Edinburgh did nothing to dispel expectations in this year’s Varsity, falling 11-3 to a Heriot-Watt team boasting one former and one current Scottish Junior Champion. The latter, Colin Howden, was playing his first competitive game since a World Junior Championship campaign, blighted by team illness, ended without a medal.
Edinburgh’s comparatively inexperienced team, with one player in her maiden season, were always going to have a battle on their hands in their quest to avenge last year’s defeat in the inaugural varsity match.A sloppy first end from both teams saw Howden’s team steal one point.
In the second, a series of mistakes from the Edinburgh front end saw their opponents take advantage to lie three. Two takeout attempts from skipper David Jenkins went awry, clipping guards on their way down and gifting Heriot-Watt a big early lead.Edinburgh rallied in a cat-and-mouse third end in which their back end really came into its own.
Two terrific draws from third Katie McGaan left Edinburgh lying two and forced Howden into a difficult inwick around the guards; he removed one of Edinburgh’s stones but left them lying shot. Jenkins played a measured freeze, with Howden accurately following him down, but a controlled hit-and-stick gave the Edinburgh team their first points.Heriot-Watt regained their four stone advantage in the fourth end, good build-up play by Edinburgh being undone by a tricky draw through a port from Caitlin Barr.
Edinburgh’s attempts at recovery were futile, and despite a split attempt by Howden not quite coming off, Heriot-Watt scored another two. This would be Howden’s final contribution to the game; Ally MacKinnon came in at lead, with the rest of the team each moving up one position and Barr taking the head.
Barr’s first call in the next end was straight from the textbook, a long guard placed perfectly on the centre line. Kelly Jamieson replied by following the stone down beautifully, finishing right behind it, biting the four-foot. That stone proved to be crucial, as a scrappy end littered with no fewer than six guards ended with that sole stone counting. The number of guards thrown up undoubtedly hindered Edinburgh as much as their opponents, as Jenkins’ attempt at a raise for two just couldn’t find its way through the congestion.

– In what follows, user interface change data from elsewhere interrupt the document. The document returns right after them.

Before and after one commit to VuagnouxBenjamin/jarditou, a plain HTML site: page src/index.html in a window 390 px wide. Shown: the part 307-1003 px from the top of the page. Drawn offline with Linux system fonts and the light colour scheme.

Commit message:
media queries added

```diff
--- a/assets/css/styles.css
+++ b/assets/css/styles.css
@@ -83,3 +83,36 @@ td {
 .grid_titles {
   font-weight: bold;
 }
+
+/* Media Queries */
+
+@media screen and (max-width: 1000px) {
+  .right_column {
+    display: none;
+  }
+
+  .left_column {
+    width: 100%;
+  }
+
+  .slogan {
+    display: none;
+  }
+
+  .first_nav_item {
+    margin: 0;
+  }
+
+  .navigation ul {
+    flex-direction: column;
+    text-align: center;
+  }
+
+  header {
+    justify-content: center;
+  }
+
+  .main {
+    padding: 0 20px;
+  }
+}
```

Any hopes of a comeback were dashed in the next end with Heriot-Watt taking a further two to lead 8-3, though things could have been worse for Edinburgh – a proficient shot from David Jenkins limiting Barr to a draw for two, rather than four. The game looked out of Edinburgh’s reach now, but they lay two in the next end with only the skips’stones to play.
Barr, faced with no clear path to the well-guarded Edinburgh stones in the back of the eight-foot, threw an exquisite draw round two tricky guards to nestle gently against the Edinburgh stones to lie shot. Jenkins could not respond, and Heriot-Watt counted one more. Edinburgh elected to play the last end, hoping to finish with a flourish, but couldn’t prevent a loss of another two shots.

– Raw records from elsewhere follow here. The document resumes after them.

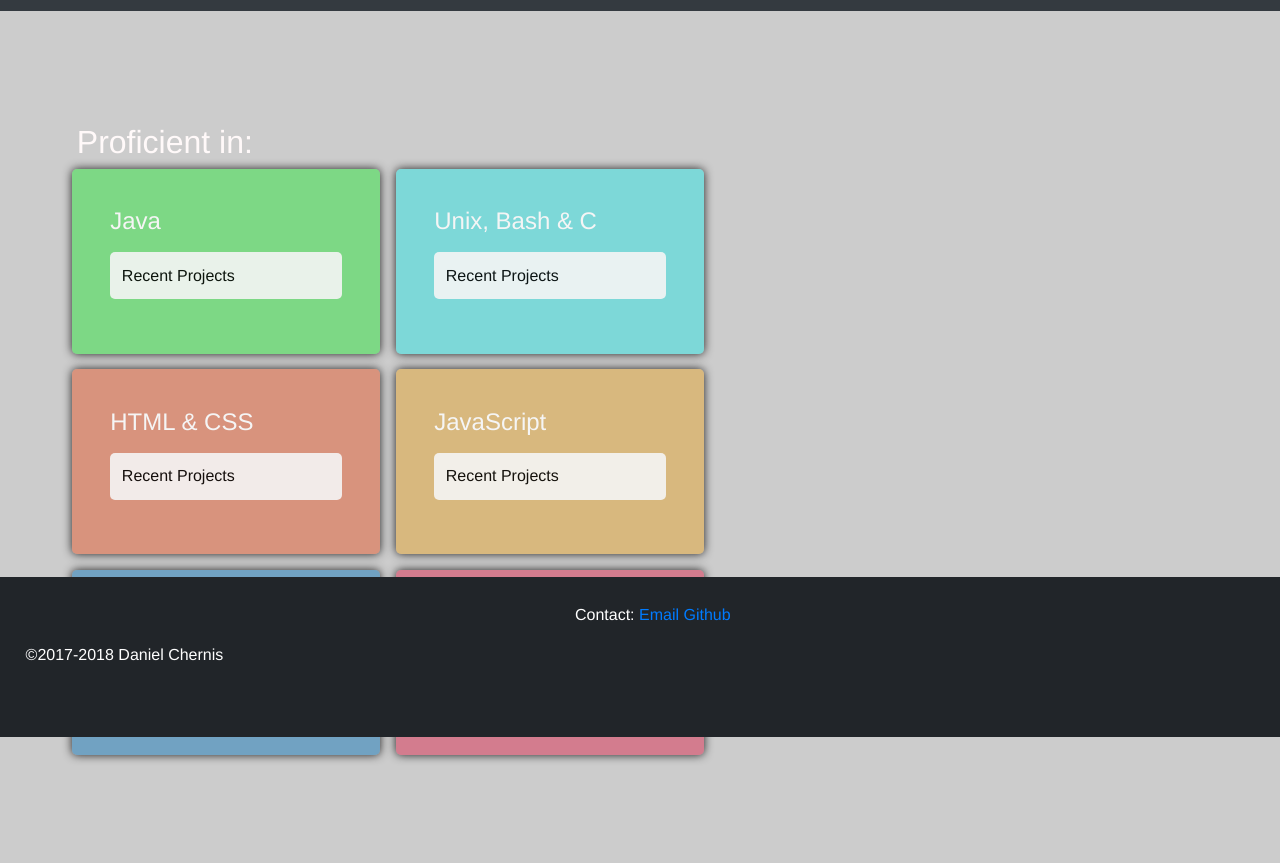
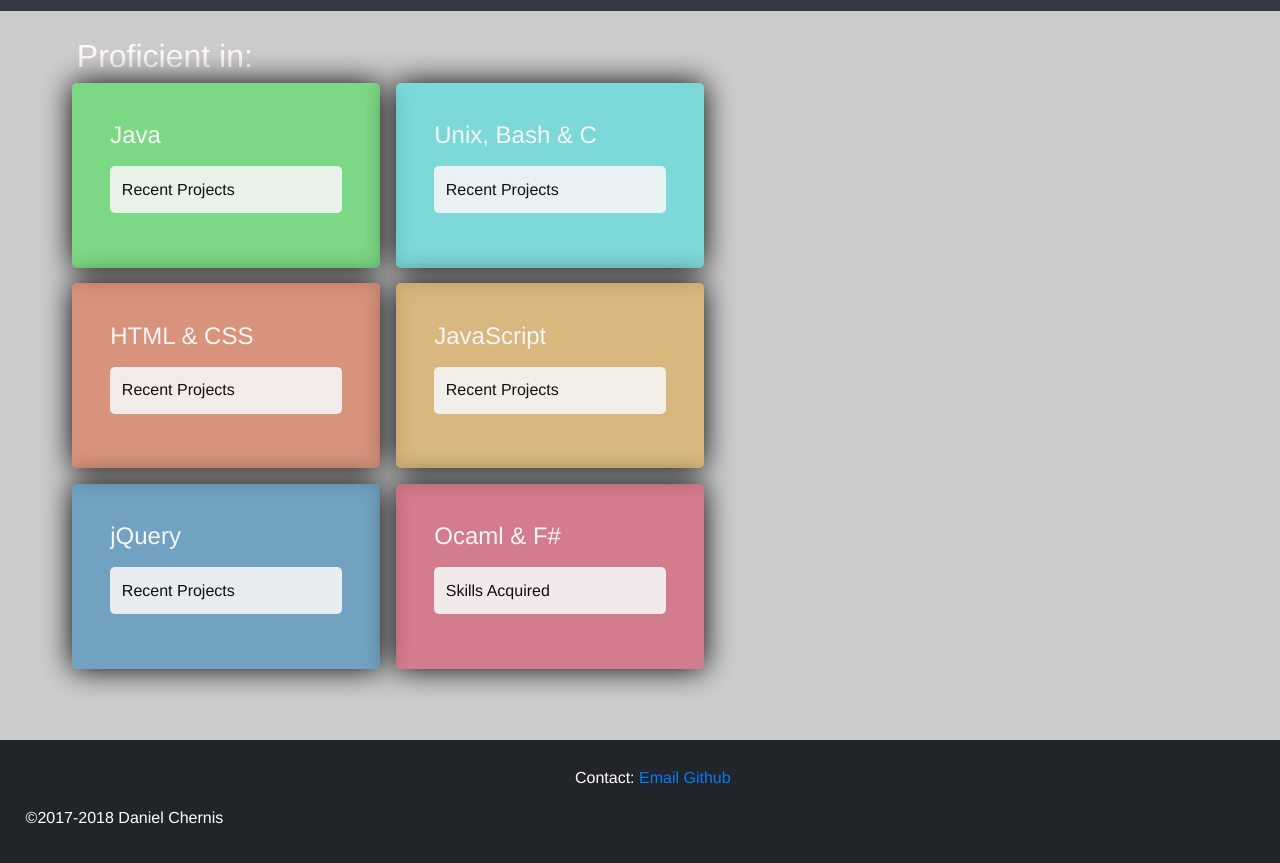
Before and after one commit to dch133/1st-Personal-Website, a plain HTML site: page html/skills.html in a window 1280 px wide. Shown: the part 63-926 px from the top of the page. Before the commit the page ends 889 px from the top, so only its background shows below. Drawn offline with nearby package versions, Linux system fonts and the light colour scheme.

Commit message:
style changes for different devices - tentative

```diff
--- a/css/main.css
+++ b/css/main.css
@@ -2,13 +2,10 @@
     background-color: #ccc;
     background-image: url("../img/bg.jpg");
     background-size: cover;
-    height: 60vh;
-}
-header {
-    height: 20vh;
+    background-repeat: no-repeat;
 }
 
-.intro {
+body .intro {
     display: block;
     color: whitesmoke;
     text-align: center;
@@ -16,19 +13,9 @@
     padding: 15%;
 }
 
-
-#content {
-    color: whitesmoke;
-    display: block;
-    margin: 5% 10% 20% 10%;
-    text-align: center;
-    background-repeat: no-repeat;
-}
-
 footer {
     background: #212529;
     position: absolute;
-    bottom: 0;
     clear: both;
     color: white;
     padding: 2% 0 0 2%;
--- a/css/skills.css
+++ b/css/skills.css
@@ -1,15 +1,10 @@
 
 body {
   font-family: Helvetica;
-  padding: 0;
   background-image: url("../img/skills.jpg");
   background-size: cover;
 }
 
-#myNav {
-  margin:0;
-  padding:0;
-}
 
 .proficientin {
   color: rgb(255, 249, 249);
@@ -60,7 +55,7 @@
 .skill-js,
 .skill-jquery {
   border-radius: 5px;
-  box-shadow: 0px 0px 10px rgb(34, 33, 33);
+  box-shadow: 0px 0px 30px rgb(0, 0, 0);
   color: whitesmoke;
   margin: 1%;
   padding: 5%;
@@ -89,3 +84,7 @@
   background-color: #333333;
   color: whitesmoke;
 }
+
+footer {
+  position: absolute;
+}
```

Howden praised his squad following the match, pointing to their ability to play a strong, cautiously aggressive game as the blueprint for success. Edinburgh President Alison McAteer – out for this game due to a knee injury – likewise praised her team’s efforts and asserted that it had been a fascinating game to watch, in spite of the final result.Edinburgh suffered no shame in their defeat, simply falling victim to a superior team with world class talent.
The result was indicative of their season; results have not kept pace with the industry and skill shown by the team, albeit only in glimpses. For Heriot-Watt, the trophy is a further addition to an already impressive haul over recent seasons, including last year’s Varsity and the 2009 Scottish Universities Championship.

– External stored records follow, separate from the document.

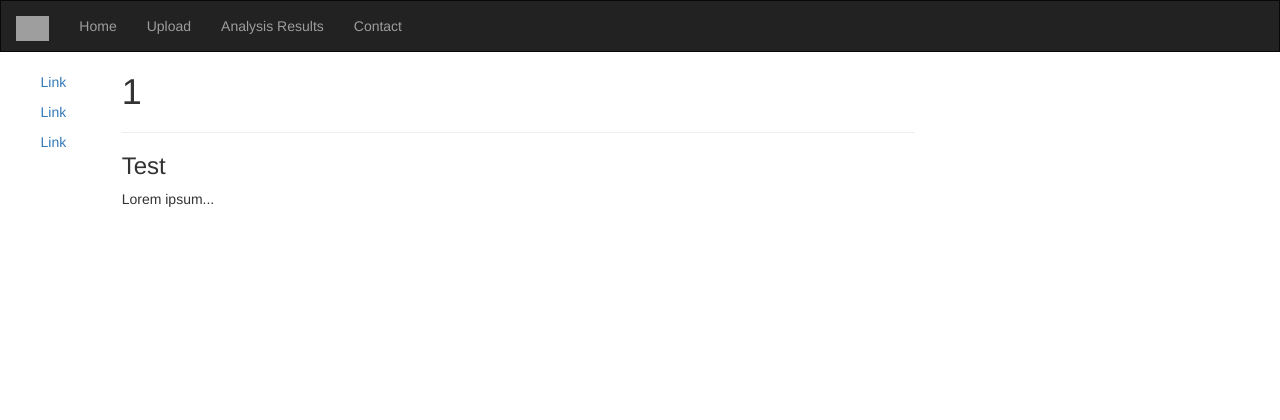
After one commit to Markonick/flask-docker, a Flask app: template app/templates/analysis_results.html in a window 1280 px wide. The commit adds this page. Shown: the top 420 px of the page. Run offline with Flask 2, Linux system fonts and the light colour scheme; the template is opened without the code that fills it: most values are stand-ins (such as "Sample title", 1, 10 or a date in 2020); some libraries are stand-ins or nearby versions; grey boxes are pictures that could not be loaded.

Commit message:
fixed analysis results renaming crashing webserver

```diff
--- a/app.py
+++ b/app.py
@@ -14,7 +14,8 @@
 
 
 @app.route('/')
-def home():
+@app.route('/home')
+def index():
     count = redis.incr('hits')
     template = 'home.html'
     return render_template(template, title = "Home", count=count)
@@ -34,6 +35,13 @@
     return render_template(template)
 
 
+@app.route('/analysis_results')
+def analysis_results():
+    count = redis.incr('hits')
+    template = 'analysis_results.html'
+    return render_template(template, title = "Analysis Results", count=count)
+
+
 @app.route('/contact')
 def contact():
     count = redis.incr('hits')
--- /dev/null
+++ b/app/templates/analysis_results.html
@@ -0,0 +1,7 @@
+{% extends "base.html" %}
+
+{% block content %}
+
+    <h1>{{ count }}</h1>
+
+{% endblock %}
--- a/app/templates/base.html
+++ b/app/templates/base.html
@@ -63,9 +63,9 @@
     </div>
     <div class="collapse navbar-collapse" id="myNavbar">
       <ul class="nav navbar-nav">
-        <li class="active"><a href="{{ url_for('/') }}">Home</a></li>
+        <li><a href="{{ url_for('index') }}">Home</a></li>
         <li><a href="{{ url_for('upload_file') }}">Upload</a></li>
-        <li><a href="Analysis">Analysis Results</a></li>
+        <li><a href="{{ url_for('analysis_results') }}">Analysis Results</a></li>
         <li><a href="{{ url_for('contact') }}">Contact</a></li>
       </ul>
     </div>
```
Also changed, not shown: app/templates/results.html (deleted, +0 -26 lines).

Both teams will now be looking to this year’s Universities Championship in April with different expectations of what success there might entail.
|Heriot-Watt||Colin Howden||Caitlin Barr||Andrew Wilson||Jack Norton||Ally MacKinnon|
|Edinburgh||David Jenkins||Katie McGaan||Graham Chernoff||Kelly Jamieson|
 Ally MacKinnon replaced Colin Howden after four ends. MacKinnon entered at lead, with all others moving up one position.